John Harrison of B’n’M Pro Staffer Team enjoys fishing creek channels lined with green iron wood bushes as they provide shade from the sun while providing cover for crappie to ambush bait fish. When temperatures begin to decrease and air clears out, these channels become popular places for crappie to ambush baitfish and ambush prey fish. Harrison notes that as soon as water temperatures decrease and air clears further, more crappie will begin congregating along these channels.
Locating bait fish is key to creating a productive crappie bite in the fall. Many of the shad that were concentrated near shallower waters during spawning have moved out deeper waters, leaving plenty of minnows and other small baitfish still around for hungry crappie to feed upon.
Locating these baitfish can also help determine at what depth a particular creek channel the crappie are holding.
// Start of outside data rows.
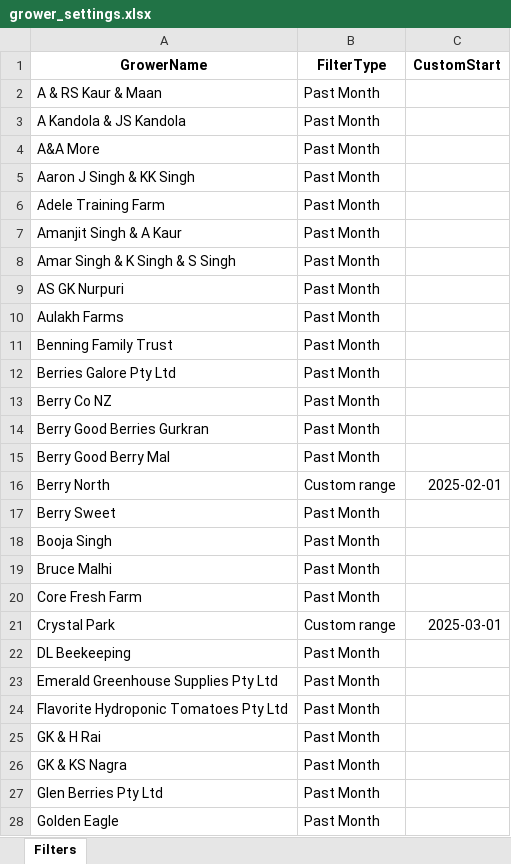
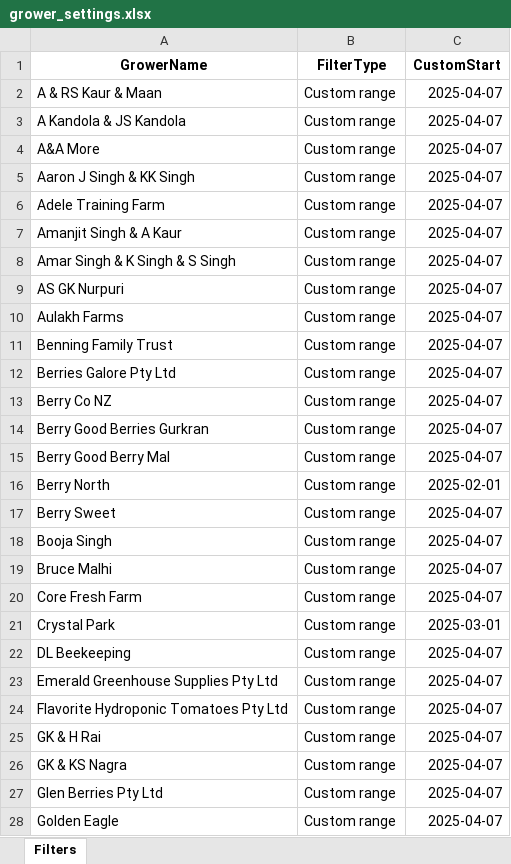
Before and after one commit to bussy7598/grower-reports, an Excel workbook: grower_settings.xlsx, sheet Filters, drawn as a sheet; only a part is shown; values as stored, in another font and other column widths than the file's, no borders; the diff covers the shown part only; the diff names each change by its address in the sheet, - before the commit and + after, or states it on an @@ line.

Commit message:
Date changes

```diff
--- a/grower_settings.xlsx (sheet Filters)
+++ b/grower_settings.xlsx (sheet Filters)
-B2:B15 (FilterType): Past Month
+B2:B15 (FilterType): Custom range
-C2:C15 (CustomStart): (empty)
+C2:C15 (CustomStart): 2025-04-07
-B17:B20 (FilterType): Past Month
+B17:B20 (FilterType): Custom range
-C17:C20 (CustomStart): (empty)
+C17:C20 (CustomStart): 2025-04-07
-B22:B28 (FilterType): Past Month
+B22:B28 (FilterType): Custom range
-C22:C28 (CustomStart): (empty)
+C22:C28 (CustomStart): 2025-04-07
```
Also changed, not shown: 84 edited cells elsewhere in this sheet.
McCoy prefers fishing ledges during the fall months, looking specifically for ones with ambush points such as brush piles or rock ledges that drop down into channels; as well as those stair-stepped with shelves at different depths.
One way to locate these ledges is using your depth finder to search for likely-looking areas. Once you find one that seems likely, try fishing the top or bottom of the ledge with either a jig or minnow suspended beneath a slip bobber, as when its float drops and moves in the strike zone it triggers crappie feeding. Be patient as you slowly reel up your bait while pausing every foot or so so as the bait remains within this strike zone for as long as possible – it gives better chances for crappie to bite!